- Contact Information
- Lost or Stolen Cards
- Active Fraud Alerts
- Prevention Tools
- Helpful Fraud Information
- Credit Bureaus
- Fraud FAQs
Contact National Exchange Bank & Trust Customer Service immediately at your local office or at 920-921-7700 if you suspect identity theft or fraud involving any of your National Exchange Bank & Trust accounts including if you believe you may have given out any confidential information.
If you feel that your credit or debit card has been compromised, please immediately call the number on the back of your card.
To report a lost or stolen card during normal business hours
Please call the bank at 877-921-7700
To report a lost or stolen card after normal business hours
CheckCards or ATM Cards - 800-236-2442
Credit Cards - 800-221-5920
Funds Under Control of the Federal Reserve Bank
Fictitious correspondence, allegedly issued by the Office of the Comptroller of the Currency (OCC) regarding funds purportedly under the control of the OCC, “Federal Reserve Bank,” and possibly other government entities, is in circulation. Correspondence may be distributed via e-mail, fax, or postal mail.
Any document claiming that the OCC is involved in holding any funds for the benefit of any individual or entity is fraudulent. The OCC does not participate in the transfer of funds for, or on behalf of, individuals, business enterprises, or governmental entities. More Information.

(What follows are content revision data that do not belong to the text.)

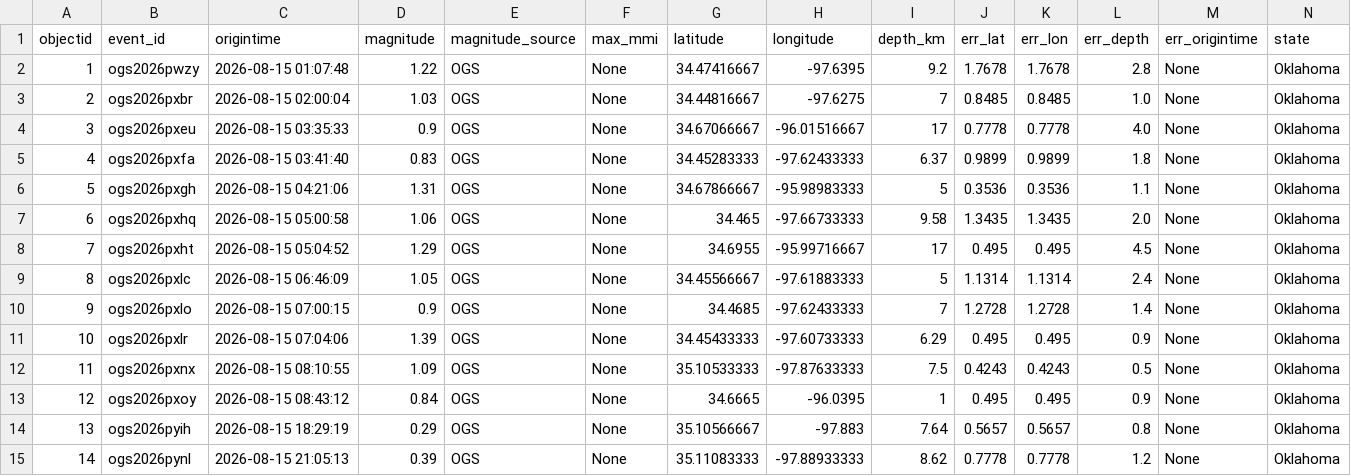
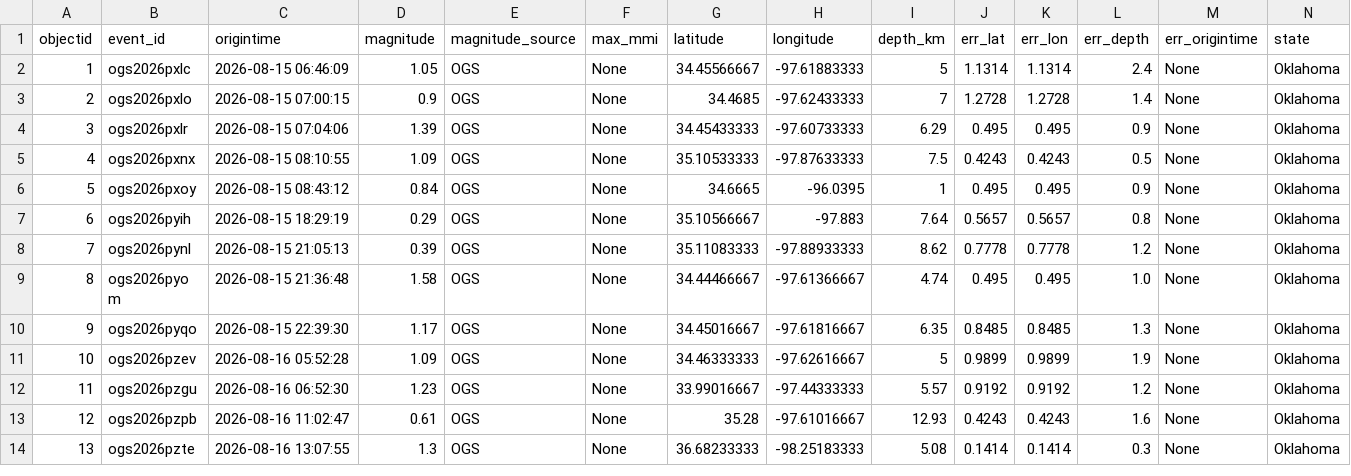
Before and after one commit to Hy-X/OGS_Catalog_Update, a CSV file: ogs_events_past_7days.csv, drawn as a sheet; only a part is shown; the shorter side is filled out with more unchanged rows; removed rows and columns are numbered as before the commit, all else as after; rows hold the shown columns only; the diff names each change by its address in the sheet, - before the commit and + after, or states it on an @@ line.

```diff
--- a/ogs_events_past_7days.csv
+++ b/ogs_events_past_7days.csv
-row 2: 1 | ogs2026pwzy | 2026-08-15 01:07:48 | 1.22 | OGS | None | 34.47416667 | -97.6395 | 9.2 | 1.7678 | 1.7678 | 2.8 | None | Oklahoma
-row 3: 2 | ogs2026pxbr | 2026-08-15 02:00:04 | 1.03 | OGS | None | 34.44816667 | -97.6275 | 7 | 0.8485 | 0.8485 | 1.0 | None | Oklahoma
-row 4: 3 | ogs2026pxeu | 2026-08-15 03:35:33 | 0.9 | OGS | None | 34.67066667 | -96.01516667 | 17 | 0.7778 | 0.7778 | 4.0 | None | Oklahoma
-row 5: 4 | ogs2026pxfa | 2026-08-15 03:41:40 | 0.83 | OGS | None | 34.45283333 | -97.62433333 | 6.37 | 0.9899 | 0.9899 | 1.8 | None | Oklahoma
-row 6: 5 | ogs2026pxgh | 2026-08-15 04:21:06 | 1.31 | OGS | None | 34.67866667 | -95.98983333 | 5 | 0.3536 | 0.3536 | 1.1 | None | Oklahoma
-row 7: 6 | ogs2026pxhq | 2026-08-15 05:00:58 | 1.06 | OGS | None | 34.465 | -97.66733333 | 9.58 | 1.3435 | 1.3435 | 2.0 | None | Oklahoma
-row 8: 7 | ogs2026pxht | 2026-08-15 05:04:52 | 1.29 | OGS | None | 34.6955 | -95.99716667 | 17 | 0.495 | 0.495 | 4.5 | None | Oklahoma
@@ column A (objectid) renumbered from row 2 down @@
```
Also changed, not shown: ogs_events_past_30days.csv.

The Heartbleed Bug - OpenSSL Software Vulnerability
A vulnerability in OpenSSL was recently identified that created the potential for access to information submitted to secure Internet sites. National Exchange Bank & Trust Internet Banking solutions do not leverage OpenSSL. However, if you use the same Username and Password for any National Exchange Bank & Trust service on other sites that use OpenSSL for Internet Security, it is strongly encouraged that you change your Username and Password. Additionally, as an on-going practice, your Username and Password for each banking service should not be replicated on any site.

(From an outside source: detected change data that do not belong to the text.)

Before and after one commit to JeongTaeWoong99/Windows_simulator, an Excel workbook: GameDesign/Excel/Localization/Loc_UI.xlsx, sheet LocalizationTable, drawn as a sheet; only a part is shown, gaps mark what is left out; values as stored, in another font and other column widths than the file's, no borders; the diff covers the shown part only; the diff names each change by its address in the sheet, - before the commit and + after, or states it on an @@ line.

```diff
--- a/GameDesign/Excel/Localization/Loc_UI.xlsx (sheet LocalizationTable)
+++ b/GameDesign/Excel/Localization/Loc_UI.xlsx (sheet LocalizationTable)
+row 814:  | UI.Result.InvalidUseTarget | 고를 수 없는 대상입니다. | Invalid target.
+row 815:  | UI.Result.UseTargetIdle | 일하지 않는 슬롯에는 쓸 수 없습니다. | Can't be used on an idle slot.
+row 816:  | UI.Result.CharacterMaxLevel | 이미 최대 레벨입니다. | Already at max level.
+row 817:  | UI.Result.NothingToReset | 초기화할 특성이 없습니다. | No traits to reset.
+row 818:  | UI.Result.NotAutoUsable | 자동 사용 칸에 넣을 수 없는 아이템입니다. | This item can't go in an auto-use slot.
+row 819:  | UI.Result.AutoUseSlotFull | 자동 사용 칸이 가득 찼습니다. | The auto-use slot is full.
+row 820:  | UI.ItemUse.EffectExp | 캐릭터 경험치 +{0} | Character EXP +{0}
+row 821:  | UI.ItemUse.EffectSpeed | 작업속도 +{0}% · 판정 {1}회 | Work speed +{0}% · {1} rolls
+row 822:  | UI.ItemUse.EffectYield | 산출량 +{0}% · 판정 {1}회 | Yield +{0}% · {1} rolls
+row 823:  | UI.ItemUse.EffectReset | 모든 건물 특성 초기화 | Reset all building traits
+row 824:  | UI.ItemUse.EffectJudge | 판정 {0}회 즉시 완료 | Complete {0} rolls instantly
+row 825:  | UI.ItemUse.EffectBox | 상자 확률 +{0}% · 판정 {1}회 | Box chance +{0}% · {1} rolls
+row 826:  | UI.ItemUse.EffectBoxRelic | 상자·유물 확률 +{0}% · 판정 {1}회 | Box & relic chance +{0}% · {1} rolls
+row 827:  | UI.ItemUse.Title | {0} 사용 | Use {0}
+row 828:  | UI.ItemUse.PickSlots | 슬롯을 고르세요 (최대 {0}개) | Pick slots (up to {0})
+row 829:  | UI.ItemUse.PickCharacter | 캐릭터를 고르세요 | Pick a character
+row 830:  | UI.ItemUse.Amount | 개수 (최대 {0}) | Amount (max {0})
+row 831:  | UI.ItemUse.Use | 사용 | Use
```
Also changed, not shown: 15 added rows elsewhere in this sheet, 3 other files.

IRS Taxpayer Advocate Service (April 2014)
The Internal Revenue Service is warning consumers to be on the lookout for a new email phishing scam. The emails appear to be from the IRS Taxpayer Advocate Service and include a bogus case number.

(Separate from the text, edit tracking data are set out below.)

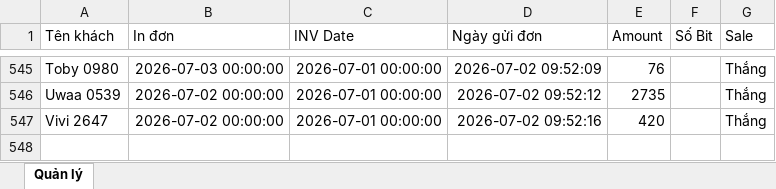
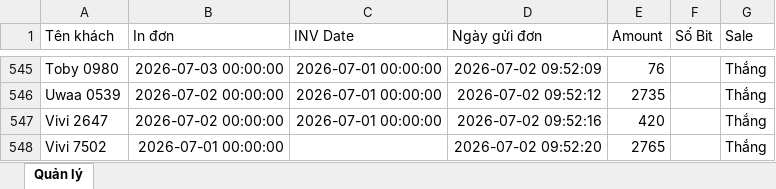
Before and after one commit to dobangnhi-gif/dobangnhi, an Excel workbook: data/master_doanh_thu.xlsx, sheet Quản lý, drawn as a sheet; only a part is shown, gaps mark what is left out; values as stored, in another font and other column widths than the file's, no borders; the diff names each change by its address in the sheet, - before the commit and + after, or states it on an @@ line.

Commit message:
Update master_doanh_thu.xlsx

```diff
--- a/data/master_doanh_thu.xlsx (sheet Quản lý)
+++ b/data/master_doanh_thu.xlsx (sheet Quản lý)
+row 548: Vivi 7502 | 2026-07-01 00:00:00 |  | 2026-07-02 09:52:20 | 2765 |  | Thắng
```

The fake emails may include the following message: “Your reported 2013 income is flagged for review due to a document processing error. Your case has been forwarded to the Taxpayer Advocate Service for resolution assistance. To avoid delays processing your 2013 filing contact the Taxpayer Advocate Service for resolution assistance.”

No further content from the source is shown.